I first met Frank when he returned from Europe to marry the love of his life -- my sister Mary. At 13, I was swept off my feet by this tall, handsome, Air Force captain greeting me with a gift of genuine French perfume. My girlfriends were green with envy!
Over time, my teenage crush evolved into respect and admiration. I often told Mary that if she ever tired of him, she could ship him my way, and C.O.D. was fine. She never did; they celebrated their 59th wedding anniversary on Dec. 29, 2012.
Like most military families, they moved often. I spent part of the summer between my junior and senior years of high school with them near the Air Force base in South Carolina. They already had Frankie, an adorable little towhead, and Mary was expecting their second child.
At 16, I doubt I was much help, but I do remember Frank's kindness to me and his devotion to my sister. I figured he had a really tough job, as he was frequently called out in the middle of the night.
One time, there was an accident with several fatalities. The fire was so bad that Frank had to change his clothes in the garage -- the smell had penetrated to his skin. Despite that harrowing experience and the strain of flying 27 combat missions in World War II, Frank never let anything diminish the kind, gracious man he was.
In 1960, they were assigned to Hickam Air Force Base in Hawaii. By then, they had added two precious daughters, Peggy and Mary. We didn't expect to see them for several years, but a personal disappointment prompted me to write and ask if I could deliver my Christmas presents in person. How better to heal a broken heart than with loved ones in paradise?
One afternoon at the beach, Mary and I swam out to a floating jetty. Soon, a young man joined us and struck up a conversation. Sure that he was interested in me, my tactful sister swam back to shore. Also assigned to Hickam, Jack and I chatted some more and he asked me out.
When he arrived at the house to pick me up, Jack was surprised at being grilled -- albeit tactfully -- by my brother-in-law, who outranked him considerably. I was touched by Frank's concern for my welfare. He'd become the big brother I never had -- as the oldest of eight children, he'd had lots of experience.
Later that year, I reunited with a former beau, whom I then married the following June. As we built our family, we visited Mary and Frank, who were living in Washington, D.C. One night before dinner, I sat our daughter Staci in the high chair and turned to get the chair's tray. An instant later, she was on the floor. For one horrible moment, we froze; then Staci started to laugh. Layers of diapers and corduroy rompers had saved the day.
Certain the high chair was the culprit, Frank wanted to throw it out. He took others' welfare seriously. In his many leadership roles, including commandant of the Air Force Institute of Technology, countless others benefited from that focus.
When my husband received his commission as a 2nd lieutenant in the U.S. Army, we moved to Fort Hancock, N.J. Mary and Frank visited us there, and Al took him on a tour of the installation. Later, Al confessed to me his embarrassment at not having called "Ten hut" to his Army colleagues there to announce a senior officer's arrival. Gracious and kind to the core, Frank never mentioned it. He knew Al saw him first as a brother-in-law and friend.
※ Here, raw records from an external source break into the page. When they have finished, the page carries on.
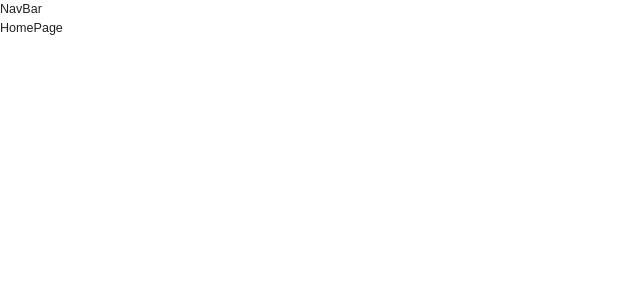
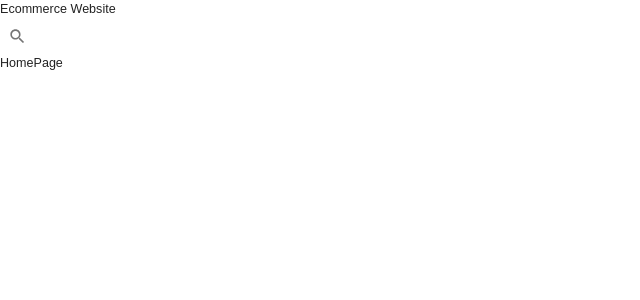
Before and after one commit to brosmar18/ecommerce-client, a React (Create React App) app: page / in a window 1280 px wide. Shown: the top 300 px of the page, without its empty margins (0-640 px from the left). Built offline with nearby package versions, Linux system fonts and the light colour scheme; a web font is replaced by a local one.

Commit message:
bug fixed

```diff
--- a/src/pages/Global/NavBar.jsx
+++ b/src/pages/Global/NavBar.jsx
@@ -16,7 +16,16 @@ const NavBar = () => {
 
   return (
     <Box>
-      NavBar
+      <Box>
+        <Box>
+          Ecommerce Website
+          <Box>
+            <IconButton>
+              <SearchOutlined />
+            </IconButton>
+          </Box>
+        </Box>
+      </Box>
     </Box>
   )
 }
--- a/src/pages/ItemDetails/ItemDetails.jsx
+++ b/src/pages/ItemDetails/ItemDetails.jsx
@@ -0,0 +1,11 @@
+import React from 'react';
+
+const ItemDetails = () => {
+  return (
+    <div>
+      ItemDetails
+    </div>
+  )
+}
+
+export default ItemDetails;
--- a/src/state/index.js
+++ b/src/state/index.js
@@ -1,4 +1,3 @@
-import { create } from "@mui/material/styles/createTransitions";
 import { createSlice } from "@reduxjs/toolkit";
 
 const initialState = {
```
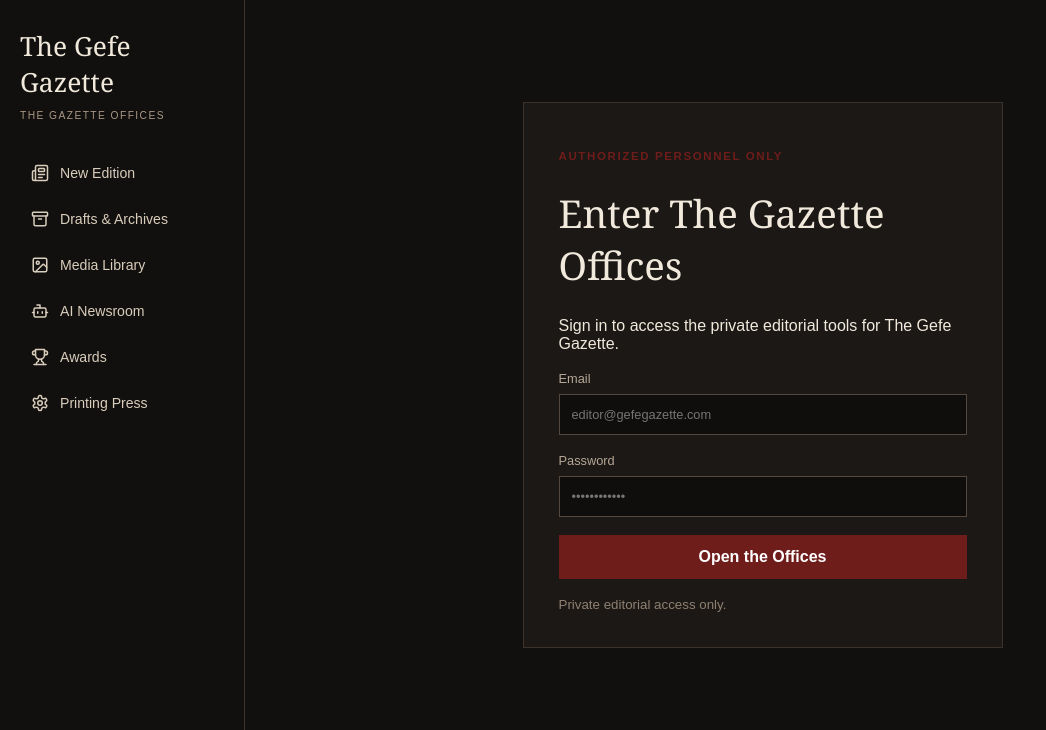
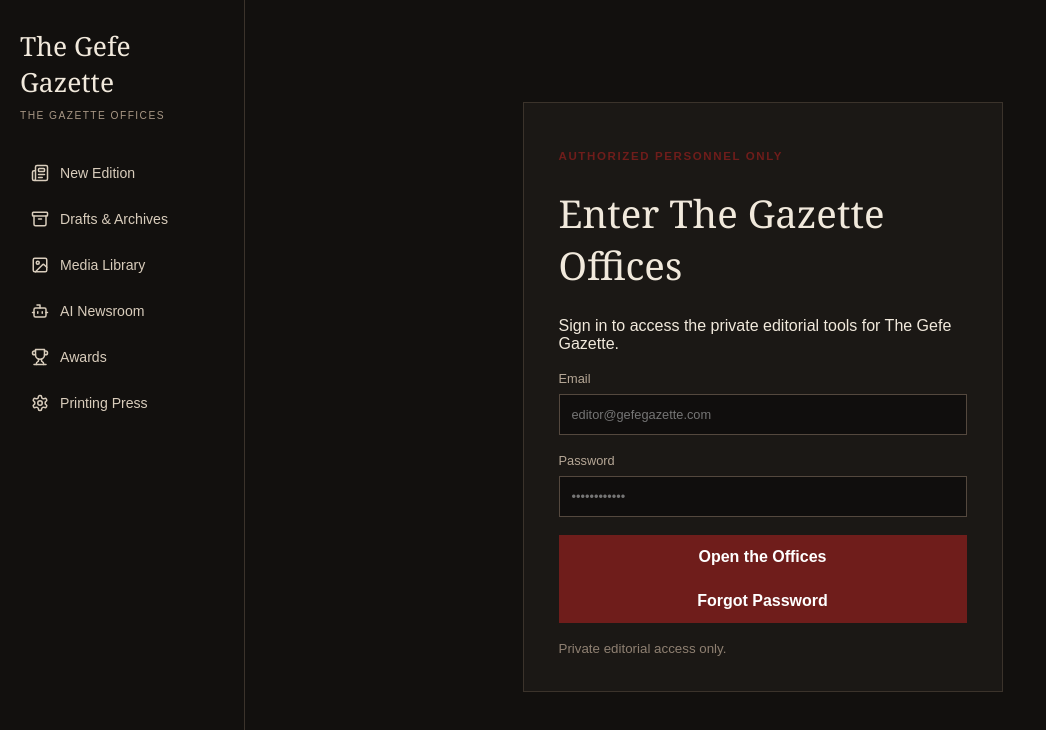
Before and after one commit to TheGefeGazette/Volume8, a Next.js app: page /offices/login in a window 1280 px wide. Shown: the top 730 px of the page, without its empty margins (0-1046 px from the left). Built offline with nearby package versions, Linux system fonts and the light colour scheme.

Commit message:
Add Gazette password recovery flow

```diff
--- a/app/offices/login/actions.ts
+++ b/app/offices/login/actions.ts
@@ -26,3 +26,34 @@ export async function login(formData: FormData) {
 
   redirect("/offices");
 }
+
+export async function sendPasswordReset(formData: FormData) {
+  const supabase = await createClient();
+
+  const email = formData.get("email");
+
+  if (typeof email !== "string" || !email.trim()) {
+    redirect(
+      `/offices/login?error=${encodeURIComponent(
+        "Please enter your email address."
+      )}`
+    );
+  }
+
+  const { error } = await supabase.auth.resetPasswordForEmail(email, {
+    redirectTo:
+      "https://volume8.vercel.app/offices/reset-password",
+  });
+
+  if (error) {
+    redirect(
+      `/offices/login?error=${encodeURIComponent(error.message)}`
+    );
+  }
+
+  redirect(
+    `/offices/login?success=${encodeURIComponent(
+      "Password reset email sent."
+    )}`
+  );
+}
--- a/app/offices/login/page.tsx
+++ b/app/offices/login/page.tsx
@@ -1,4 +1,4 @@
-import { login } from "./actions";
+import { login, sendPasswordReset } from "./actions";
 
 type LoginPageProps = {
   searchParams: Promise<{
@@ -44,6 +44,14 @@ export default async function LoginPage({
         {error ? <p role="alert">{error}</p> : null}
 
         <button type="submit">Open the Offices</button>
+
+        <button
+          type="submit"
+          formAction={sendPasswordReset}
+          className="office-secondary"
+        >
+          Forgot Password
+        </button>
       </form>
 
       <small>Private editorial access only.</small>
```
As my husband and I added to our family, we continued to spend time together with Mary and Frank. In 1969, we were all sitting in our backyard in Pittsburgh when Staci came out to tell Uncle Frank he had a phone call. He'd been appointed executive assistant to the secretary of the Air Force -- a position that needed congressional approval. We were over the moon, but Frank was his usual humble self.
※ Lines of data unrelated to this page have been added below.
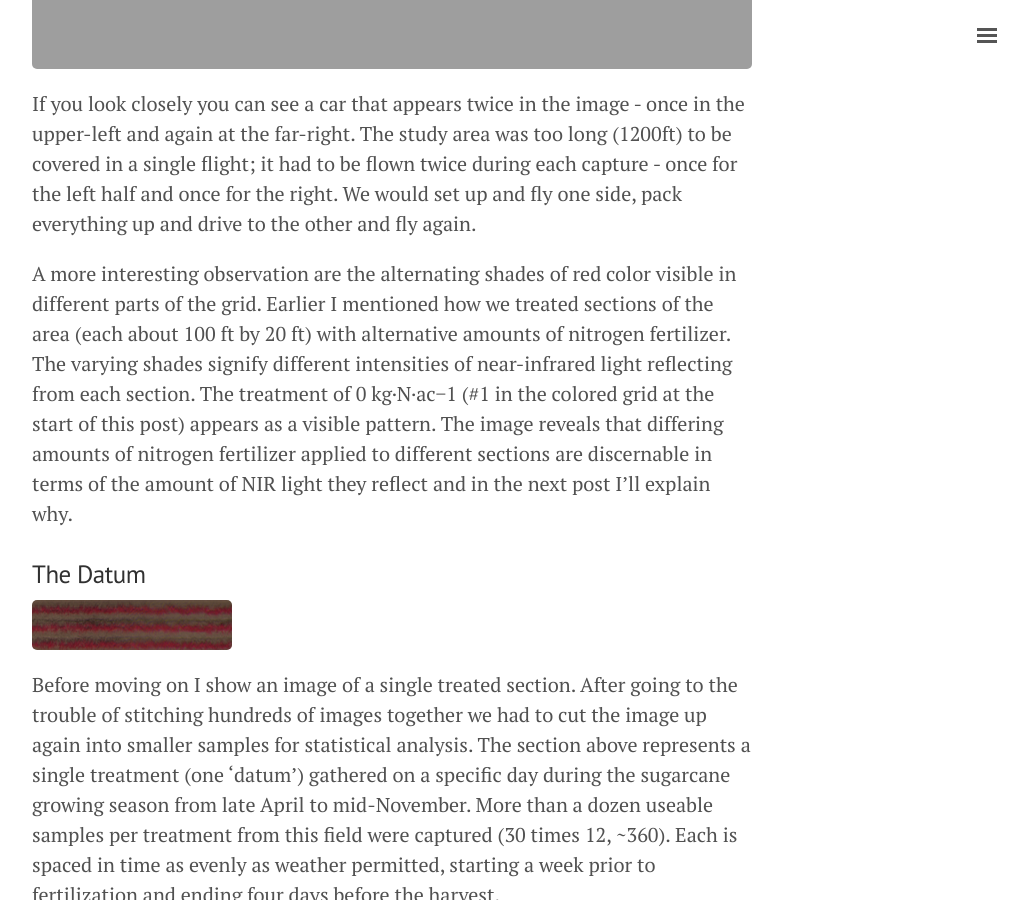
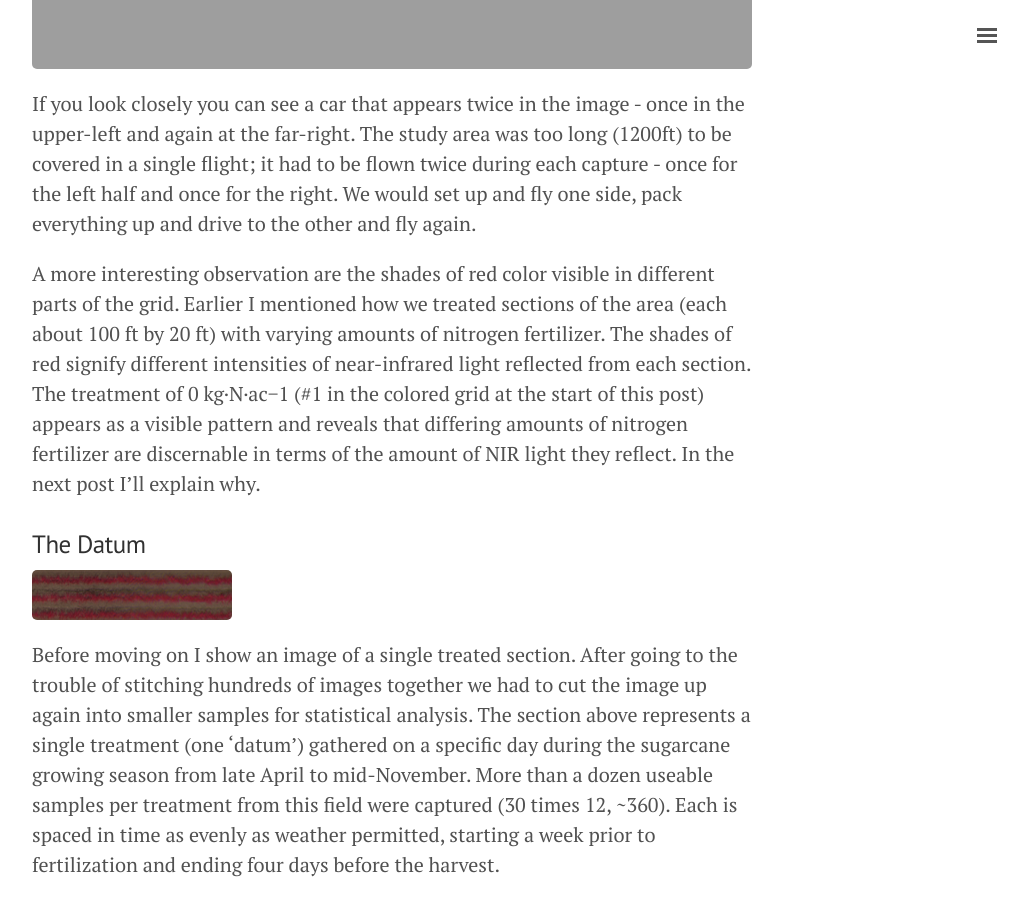
Before and after one commit to geraldmc/geraldmc.github.io, a Jekyll site: the page built from _posts/2019-05-06-predicting-yield-1.md, in a window 1280 px wide and 900 px high, scrolled down 4290 px. Shown: the whole window, without its empty margins (248-1276 px from the left). Built offline with Jekyll 4.4.1, drawn with Linux system fonts in a browser that asks for light colours.

Commit message:
updates part 1

```diff
--- a/_posts/2019-05-06-predicting-yield-1.md
+++ b/_posts/2019-05-06-predicting-yield-1.md
@@ -59,7 +59,7 @@ The process of separating individual bands of light, stitching together hundreds
 
 If you look closely you can see a car that appears twice in the image - once in the upper-left and again at the far-right. The study area was too long (1200ft) to be covered in a single flight; it had to be flown twice during each capture - once for the left half and once for the right. We would set up and fly one side, pack everything up and drive to the other and fly again.
 
-A more interesting observation are the alternating shades of red color visible in different parts of the grid. Earlier I mentioned how we treated sections of the area (each about 100 ft by 20 ft) with alternative amounts of nitrogen fertilizer. The varying shades signify different intensities of near-infrared light reflecting from each section. The treatment of 0 kg·N·ac−1 (#1 in the colored grid at the start of this post) appears as a visible pattern. The image reveals that differing amounts of nitrogen fertilizer applied to different sections are discernable in terms of the amount of NIR light they reflect and in the next post I'll explain why.
+A more interesting observation are the shades of red color visible in different parts of the grid. Earlier I mentioned how we treated sections of the area (each about 100 ft by 20 ft) with varying amounts of nitrogen fertilizer. The shades of red signify different intensities of near-infrared light reflected from each section. The treatment of 0 kg·N·ac−1 (#1 in the colored grid at the start of this post) appears as a visible pattern and reveals that differing amounts of nitrogen fertilizer are discernable in terms of the amount of NIR light they reflect. In the next post I'll explain why.
 
 ### The Datum
 
```
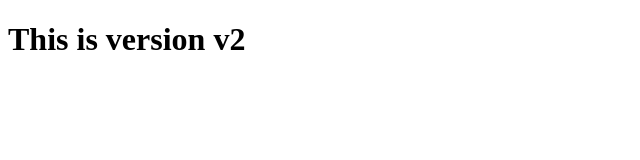
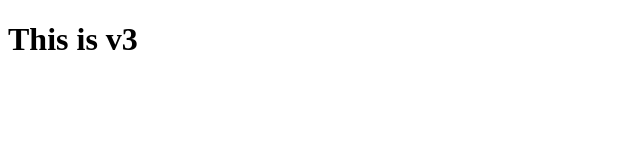
Before and after one commit to gitvishalgit/git-demo, a plain HTML site: page index.html in a window 1280 px wide. Shown: the whole page, without its empty margins (0-640 px from the left). Drawn offline with Linux system fonts and the light colour scheme.

Commit message:
this is v3

```diff
--- a/index.html
+++ b/index.html
@@ -6,6 +6,6 @@
     <title>Document</title>
 </head>
 <body>
-    <h1>This is version v2</h1>
+    <h1>This is v3</h1>
 </body>
 </html>
```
My brother-in-law was a prince of a man who devoted his life to his family and his country. I doubt I will ever know a person of such conscience and character again. Major Gen. Frank J. Simokaitis, USAF, Ret., died on Jan. 10. Our country and the world are lesser for his passing.
First Published February 1, 2013 12:00 am